      It’s a nice route, isn’t it? I love the bleakness of the Drumochter pass, where the bare mountains loom up and the temperature drops. Sometimes you see herds of red deer moving across the hillsides, but not much else moves. Then on to the great slab of the Cairngorms, usually with snow in the corries.

  7. HIS permalink
    November 21, 2013 3:15 pm

    I write a blog about memorial drinking fountains and would like permission to use the photo of the Victorian drinking fountain. I will, of course, credit and link back to your site. You can view my blog at

    • November 24, 2013 12:14 am

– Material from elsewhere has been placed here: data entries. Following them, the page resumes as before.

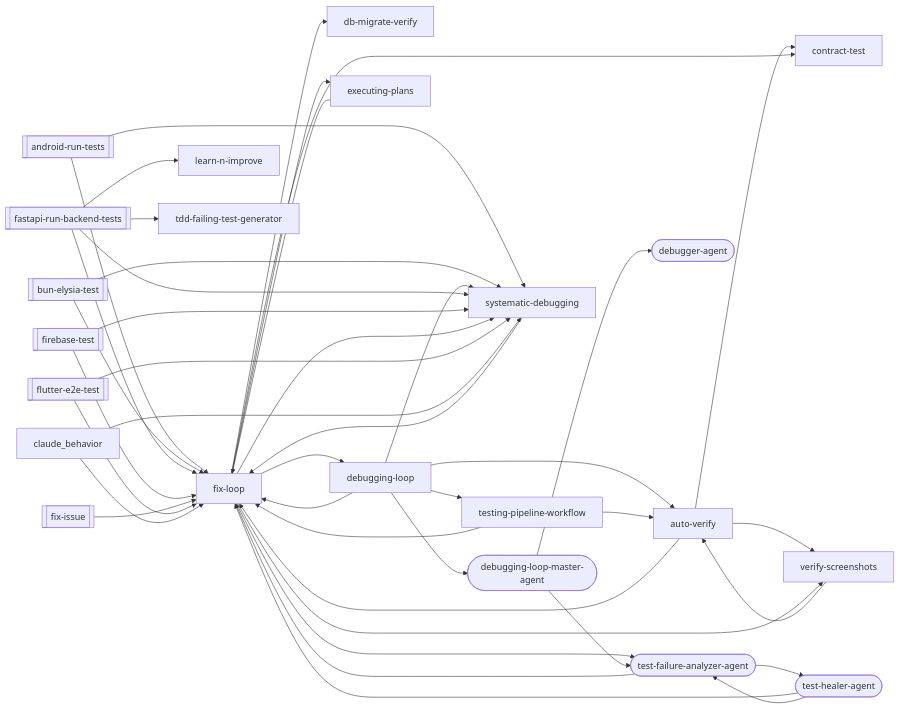
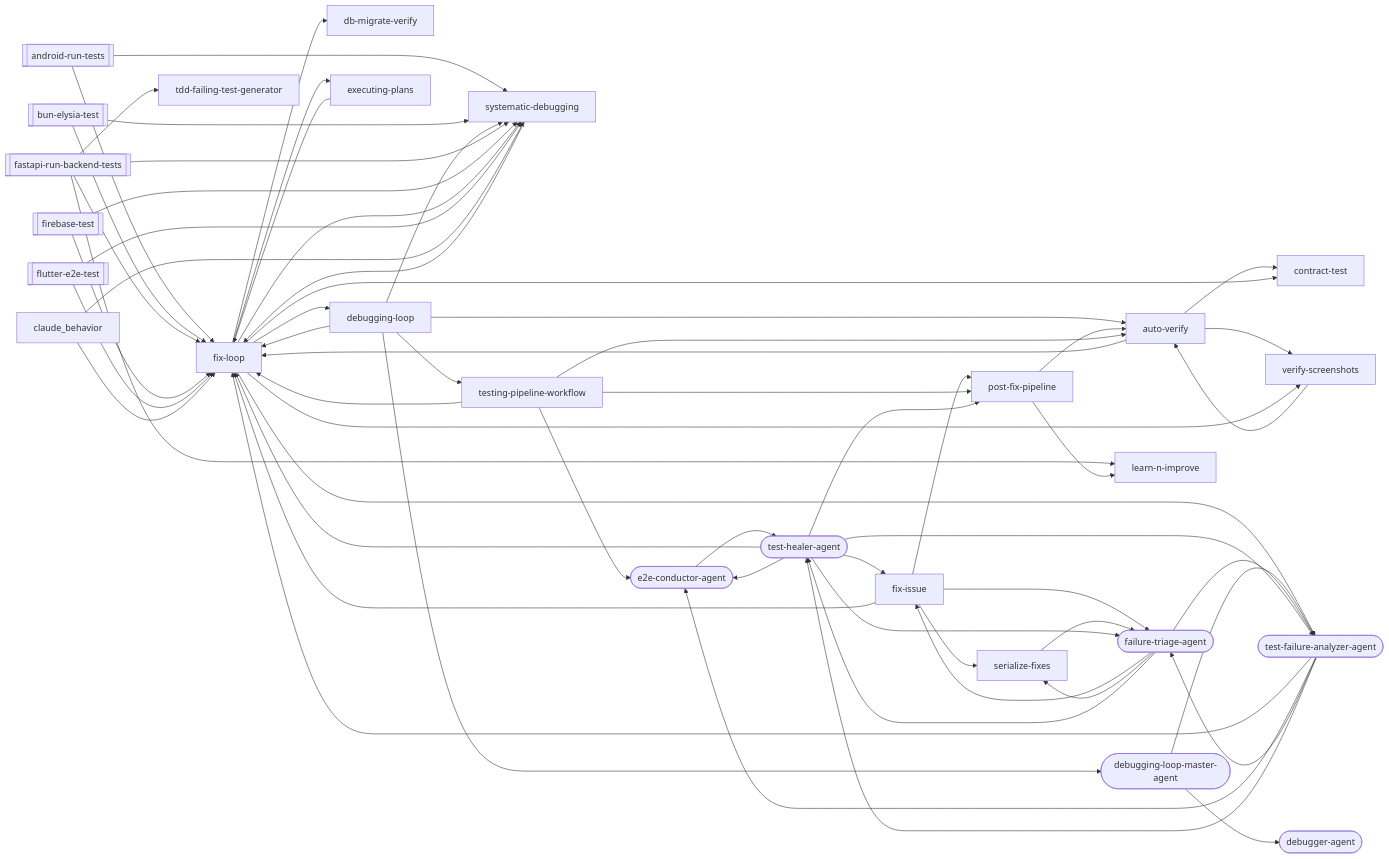
One commit to abhayla/claude-best-practices changed the third of 23 diagrams in docs/workflows/debugging-loop.md. Above: the diagram before and after it, drawn with Mermaid. The commit also changed other lines of this file and 12 other files, not shown here.

```diff
--- a/docs/workflows/debugging-loop.md
+++ b/docs/workflows/debugging-loop.md
@@ -503,7 +572,6 @@
     bun_elysia_test[["bun-elysia-test"]]
     fastapi_run_backend_tests[["fastapi-run-backend-tests"]]
     firebase_test[["firebase-test"]]
-    fix_issue[["fix-issue"]]
     flutter_e2e_test[["flutter-e2e-test"]]
     auto_verify["auto-verify"]
     contract_test["contract-test"]
@@ -511,9 +579,14 @@
     debugger_agent(["debugger-agent"])
     debugging_loop["debugging-loop"]
     debugging_loop_master_agent(["debugging-loop-master-agent"])
+    e2e_conductor_agent(["e2e-conductor-agent"])
     executing_plans["executing-plans"]
+    failure_triage_agent(["failure-triage-agent"])
+    fix_issue["fix-issue"]
     fix_loop["fix-loop"]
     learn_n_improve["learn-n-improve"]
+    post_fix_pipeline["post-fix-pipeline"]
+    serialize_fixes["serialize-fixes"]
     systematic_debugging["systematic-debugging"]
     tdd_failing_test_generator["tdd-failing-test-generator"]
     test_failure_analyzer_agent(["test-failure-analyzer-agent"])
@@ -540,6 +613,9 @@
     firebase_test --> fix_loop
     firebase_test --> systematic_debugging
     fix_issue --> fix_loop
+    fix_issue --> post_fix_pipeline
+    fix_issue --> serialize_fixes
+    fix_issue --> failure_triage_agent
     fix_loop --> contract_test
     fix_loop --> db_migrate_verify
     fix_loop --> debugging_loop
@@ -549,15 +625,31 @@
     fix_loop --> test_failure_analyzer_agent
     flutter_e2e_test --> fix_loop
     flutter_e2e_test --> systematic_debugging
+    post_fix_pipeline --> auto_verify
+    post_fix_pipeline --> learn_n_improve
+    serialize_fixes --> failure_triage_agent
     systematic_debugging --> fix_loop
     testing_pipeline_workflow --> auto_verify
     testing_pipeline_workflow --> fix_loop
+    testing_pipeline_workflow --> post_fix_pipeline
+    testing_pipeline_workflow --> e2e_conductor_agent
     verify_screenshots --> auto_verify
     debugging_loop_master_agent --> debugger_agent
     debugging_loop_master_agent --> test_failure_analyzer_agent
+    e2e_conductor_agent --> test_healer_agent
+    failure_triage_agent --> fix_issue
+    failure_triage_agent --> serialize_fixes
+    failure_triage_agent --> test_failure_analyzer_agent
+    failure_triage_agent --> test_healer_agent
     test_failure_analyzer_agent --> fix_loop
+    test_failure_analyzer_agent --> e2e_conductor_agent
+    test_failure_analyzer_agent --> failure_triage_agent
     test_failure_analyzer_agent --> test_healer_agent
+    test_healer_agent --> fix_issue
     test_healer_agent --> fix_loop
+    test_healer_agent --> post_fix_pipeline
+    test_healer_agent --> e2e_conductor_agent
+    test_healer_agent --> failure_triage_agent
     test_healer_agent --> test_failure_analyzer_agent
     claude_behavior --> fix_loop
     claude_behavior --> systematic_debugging
```
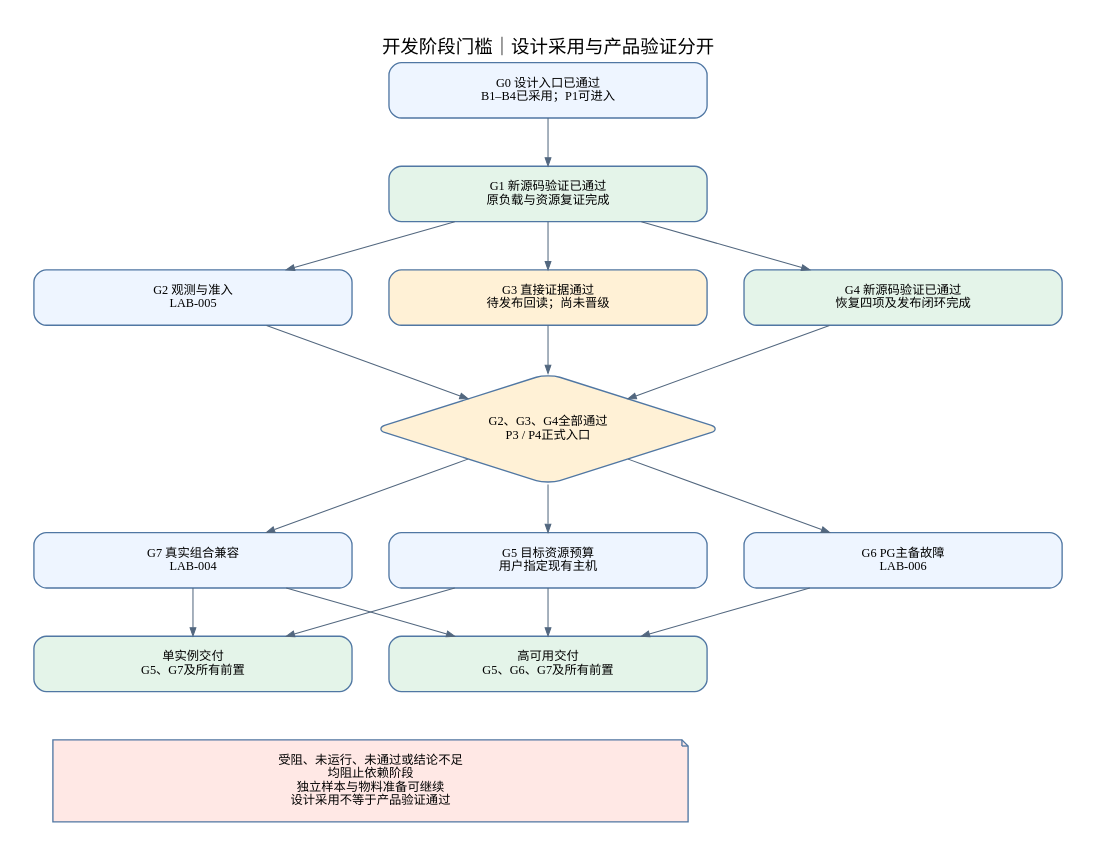
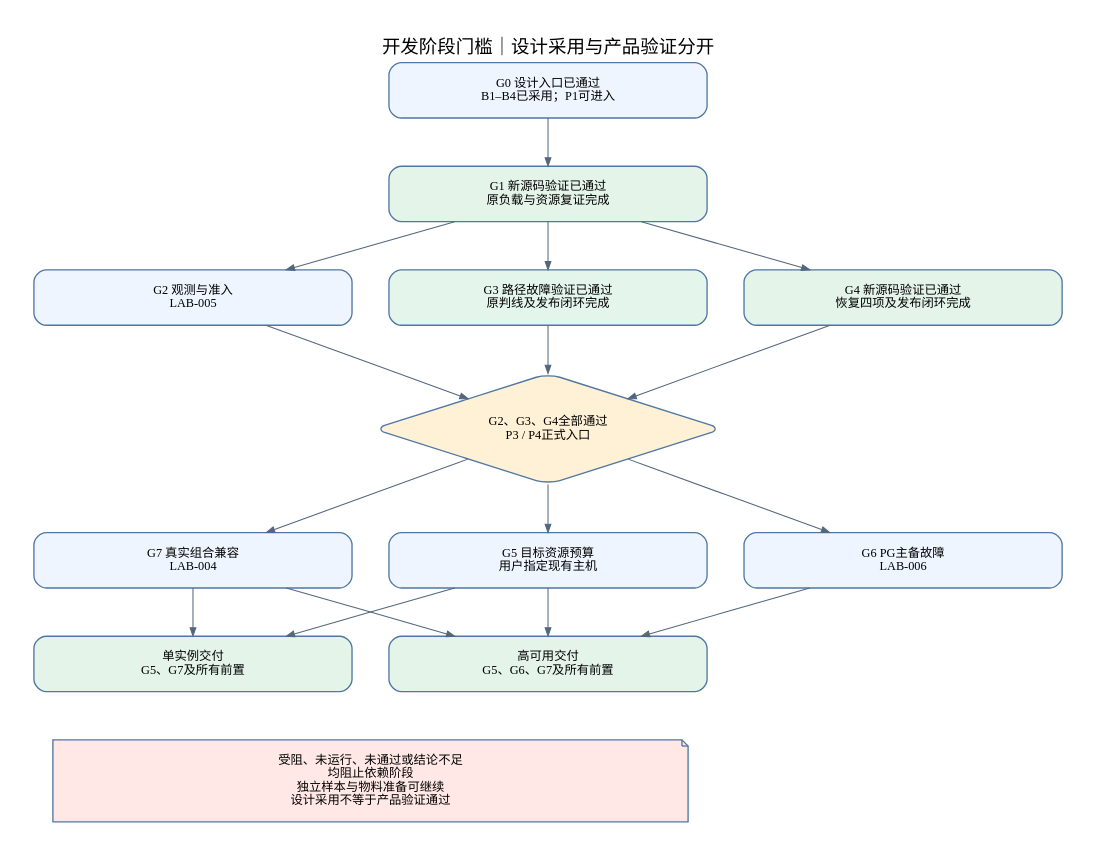
Before and after one commit to wyw-ai/loom-oi: the diagram in docs/architecture/diagrams/v0.7/06-delivery-dependencies.dot, drawn with Graphviz. The commit also changed 23 other files, not shown here.

```diff
--- a/docs/architecture/diagrams/v0.7/06-delivery-dependencies.dot
+++ b/docs/architecture/diagrams/v0.7/06-delivery-dependencies.dot
@@ -1,23 +1,23 @@
 digraph G {
 graph [bgcolor="white",pad="0.35",nodesep="0.5",ranksep="0.65",fontname="Noto Sans SC",fontsize=18,labelloc="t",splines=polyline];
 node [shape=box,style="rounded,filled",fillcolor="#eef5ff",color="#5077a3",fontname="Noto Sans SC",fontsize=12,width=4.3,margin="0.35,0.2",penwidth=1.3];
 edge [color="#52677f",fontname="Noto Sans SC",fontsize=10,arrowsize=0.8];
 rankdir=TB;label="开发阶段门槛｜设计采用与产品验证分开";
  g0[label="G0 设计入口已通过\nB1–B4已采用；P1可进入"];
  g1[label="G1 新源码验证已通过\n原负载与资源复证完成",fillcolor="#e4f4e9"];
  g2[label="G2 观测与准入\nLAB-005"];
- g3[label="G3 直接证据通过\n待发布回读；尚未晋级",fillcolor="#fff1d6"];
+ g3[label="G3 路径故障验证已通过\n原判线及发布闭环完成",fillcolor="#e4f5eb"];
  g4[label="G4 新源码验证已通过\n恢复四项及发布闭环完成",fillcolor="#e4f4e9"];
  gate[label="G2、G3、G4全部通过\nP3 / P4正式入口",shape=diamond,fillcolor="#fff1d6"];
  g5[label="G5 目标资源预算\n用户指定现有主机"];
  g6[label="G6 PG主备故障\nLAB-006"];
  g7[label="G7 真实组合兼容\nLAB-004"];
  single[label="单实例交付\nG5、G7及所有前置",fillcolor="#e4f4e9"];
  ha[label="高可用交付\nG5、G6、G7及所有前置",fillcolor="#e4f4e9"];
  g0->g1;g1->g2;g1->g3;g1->g4;{rank=same;g2;g3;g4;}
  g2->gate;g3->gate;g4->gate;gate->g5;gate->g6;gate->g7;{rank=same;g5;g6;g7;}
  g5->single;g7->single;g5->ha;g6->ha;g7->ha;
  note[label="受阻、未运行、未通过或结论不足\n均阻止依赖阶段\n独立样本与物料准备可继续\n设计采用不等于产品验证通过",width=8.6,shape=note,fillcolor="#ffe8e5"];
  single->note[style=invis];ha->note[style=invis];
 
 }
```
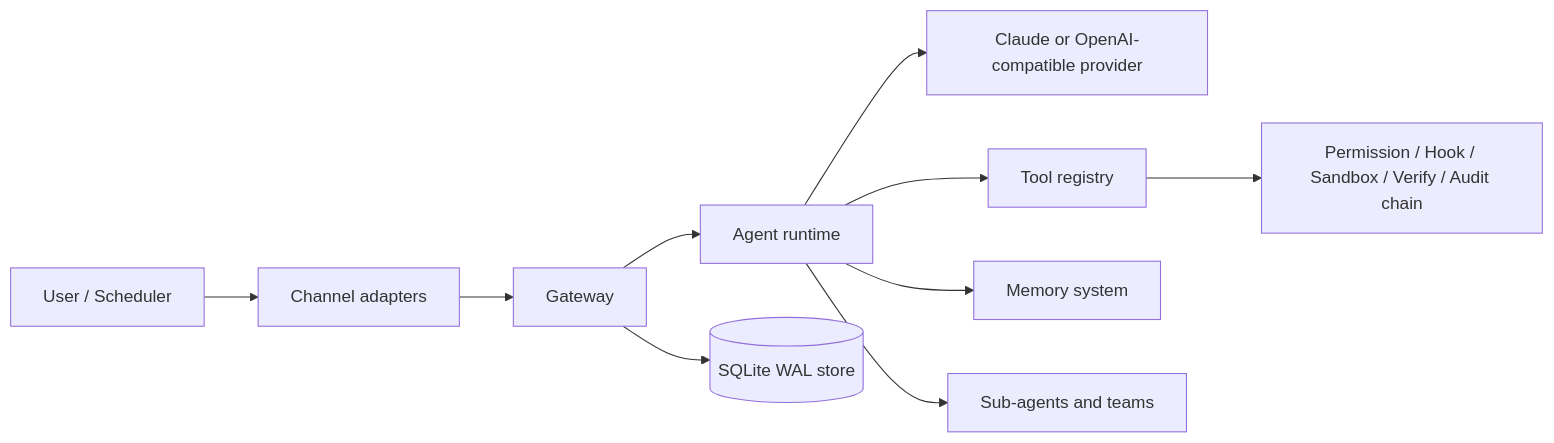
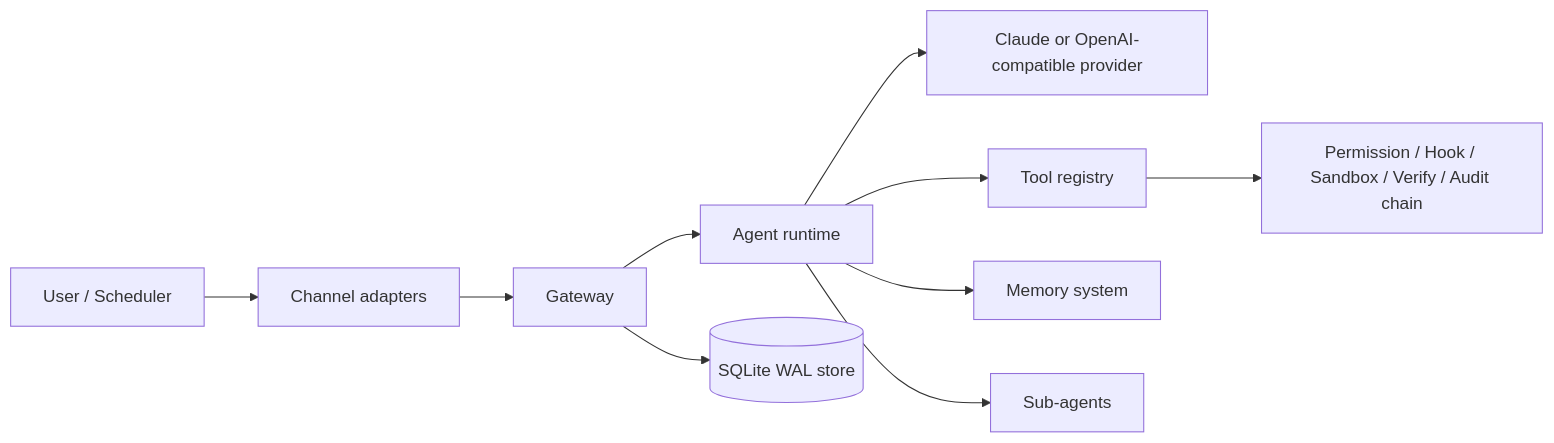
The diagram in README.md (Forest-Isle/daimon), drawn with Mermaid before and after one commit. The commit also changed other lines of this file and 4 other files, not shown here.

````diff
--- a/README.md
+++ b/README.md
@@ -21,12 +9,12 @@
 ```mermaid
 flowchart LR
     User[User / Scheduler] --> Channel[Channel adapters]
     Channel --> Gateway[Gateway]
     Gateway --> Agent[Agent runtime]
     Agent --> Provider[Claude or OpenAI-compatible provider]
     Agent --> Tools[Tool registry]
     Agent --> Memory[Memory system]
-    Agent --> Agents[Sub-agents and teams]
+    Agent --> Agents[Sub-agents]
     Tools --> Sandbox[Permission / Hook / Sandbox / Verify / Audit chain]
     Gateway --> Store[(SQLite WAL store)]
 ```
````
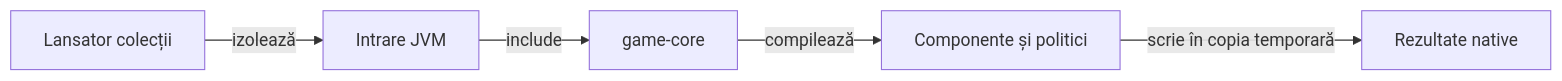
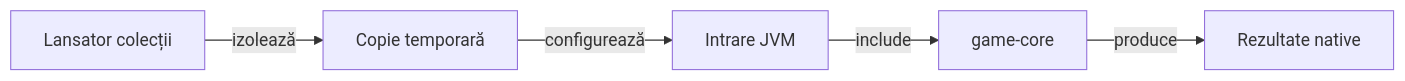
The diagram in whist-lab-app/algorithm-build/README.md (crististefanita/atf_j4), drawn with Mermaid before and after one commit. The commit also changed other lines of this file and 30 other files, not shown here.

Commit message:
Update J4 Android display and game core modules

````diff
--- a/whist-lab-app/algorithm-build/README.md
+++ b/whist-lab-app/algorithm-build/README.md
@@ -16,7 +11,7 @@
 ```mermaid
 flowchart LR
-BUILD[Intrare JVM] -->|include| CORE[game-core]
-CORE -->|compilează| TEST[Componente și politici]
-RUN[Lansator colecții] -->|izolează| BUILD
-TEST -->|scrie în copia temporară| OUT[Rezultate native]
+    RUN[Lansator colecții] -->|izolează| COPY[Copie temporară]
+    COPY -->|configurează| BUILD[Intrare JVM]
+    BUILD -->|include| CORE[game-core]
+    CORE -->|produce| RESULT[Rezultate native]
 ```
````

      What an interesting project of yours. By all means please use this photo: I’m sorry it’s not a better one! The heron stands on an ornate pillar and has a broad, shallow bowl about two foot below him to catch the water. The whole thing is roughly five feet high. The bowl is painted pale sky blue, and the heron has fierce yellow eyes.

      • HIS permalink
        November 27, 2013 11:43 pm

        Thank you. The blog has been posted.


  1. Vintage books: The Wonder Book of Nature | Dancing Beastie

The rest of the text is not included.